- **Activity**
Type out the data again, word for word and in full.
==========
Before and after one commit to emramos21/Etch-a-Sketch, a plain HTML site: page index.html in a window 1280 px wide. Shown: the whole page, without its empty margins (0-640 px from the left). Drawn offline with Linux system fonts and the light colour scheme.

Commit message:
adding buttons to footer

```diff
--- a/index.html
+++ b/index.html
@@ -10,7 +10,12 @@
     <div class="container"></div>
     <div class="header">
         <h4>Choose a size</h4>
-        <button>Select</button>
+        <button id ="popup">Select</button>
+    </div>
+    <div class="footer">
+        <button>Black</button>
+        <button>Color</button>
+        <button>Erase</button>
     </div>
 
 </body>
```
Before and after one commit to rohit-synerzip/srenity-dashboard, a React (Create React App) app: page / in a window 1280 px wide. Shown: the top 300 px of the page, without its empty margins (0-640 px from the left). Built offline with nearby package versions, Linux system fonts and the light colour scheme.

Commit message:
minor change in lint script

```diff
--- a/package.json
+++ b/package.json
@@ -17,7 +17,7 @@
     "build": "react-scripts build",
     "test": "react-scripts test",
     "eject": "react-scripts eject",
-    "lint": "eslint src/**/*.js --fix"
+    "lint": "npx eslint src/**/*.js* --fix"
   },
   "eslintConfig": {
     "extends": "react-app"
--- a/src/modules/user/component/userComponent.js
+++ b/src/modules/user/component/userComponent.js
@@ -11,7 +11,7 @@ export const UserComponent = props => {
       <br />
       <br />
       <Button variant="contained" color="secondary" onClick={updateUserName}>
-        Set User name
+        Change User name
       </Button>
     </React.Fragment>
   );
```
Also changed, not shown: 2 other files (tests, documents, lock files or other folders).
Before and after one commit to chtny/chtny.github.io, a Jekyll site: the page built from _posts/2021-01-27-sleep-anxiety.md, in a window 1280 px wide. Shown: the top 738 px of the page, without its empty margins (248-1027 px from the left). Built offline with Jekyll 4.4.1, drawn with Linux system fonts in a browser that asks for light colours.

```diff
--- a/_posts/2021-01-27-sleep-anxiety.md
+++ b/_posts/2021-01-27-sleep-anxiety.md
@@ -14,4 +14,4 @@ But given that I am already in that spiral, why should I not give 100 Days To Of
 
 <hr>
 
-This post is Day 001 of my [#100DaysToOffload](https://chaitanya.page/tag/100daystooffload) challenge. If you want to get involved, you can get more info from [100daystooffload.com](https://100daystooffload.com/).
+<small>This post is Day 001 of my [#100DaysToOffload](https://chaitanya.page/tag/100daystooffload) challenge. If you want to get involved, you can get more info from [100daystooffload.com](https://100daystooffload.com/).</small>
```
==========
- **Problem solution**
Before and after one commit to emramos21/Etch-a-Sketch, a plain HTML site: page index.html in a window 1280 px wide. Shown: the whole page, without its empty margins (0-640 px from the left). Drawn offline with Linux system fonts and the light colour scheme.

Commit message:
adding buttons to footer

```diff
--- a/index.html
+++ b/index.html
@@ -10,7 +10,12 @@
     <div class="container"></div>
     <div class="header">
         <h4>Choose a size</h4>
-        <button>Select</button>
+        <button id ="popup">Select</button>
+    </div>
+    <div class="footer">
+        <button>Black</button>
+        <button>Color</button>
+        <button>Erase</button>
     </div>
 
 </body>
```
Before and after one commit to rohit-synerzip/srenity-dashboard, a React (Create React App) app: page / in a window 1280 px wide. Shown: the top 300 px of the page, without its empty margins (0-640 px from the left). Built offline with nearby package versions, Linux system fonts and the light colour scheme.

Commit message:
minor change in lint script

```diff
--- a/package.json
+++ b/package.json
@@ -17,7 +17,7 @@
     "build": "react-scripts build",
     "test": "react-scripts test",
     "eject": "react-scripts eject",
-    "lint": "eslint src/**/*.js --fix"
+    "lint": "npx eslint src/**/*.js* --fix"
   },
   "eslintConfig": {
     "extends": "react-app"
--- a/src/modules/user/component/userComponent.js
+++ b/src/modules/user/component/userComponent.js
@@ -11,7 +11,7 @@ export const UserComponent = props => {
       <br />
       <br />
       <Button variant="contained" color="secondary" onClick={updateUserName}>
-        Set User name
+        Change User name
       </Button>
     </React.Fragment>
   );
```
Also changed, not shown: 2 other files (tests, documents, lock files or other folders).
Before and after one commit to chtny/chtny.github.io, a Jekyll site: the page built from _posts/2021-01-27-sleep-anxiety.md, in a window 1280 px wide. Shown: the top 738 px of the page, without its empty margins (248-1027 px from the left). Built offline with Jekyll 4.4.1, drawn with Linux system fonts in a browser that asks for light colours.

```diff
--- a/_posts/2021-01-27-sleep-anxiety.md
+++ b/_posts/2021-01-27-sleep-anxiety.md
@@ -14,4 +14,4 @@ But given that I am already in that spiral, why should I not give 100 Days To Of
 
 <hr>
 
-This post is Day 001 of my [#100DaysToOffload](https://chaitanya.page/tag/100daystooffload) challenge. If you want to get involved, you can get more info from [100daystooffload.com](https://100daystooffload.com/).
+<small>This post is Day 001 of my [#100DaysToOffload](https://chaitanya.page/tag/100daystooffload) challenge. If you want to get involved, you can get more info from [100daystooffload.com](https://100daystooffload.com/).</small>
```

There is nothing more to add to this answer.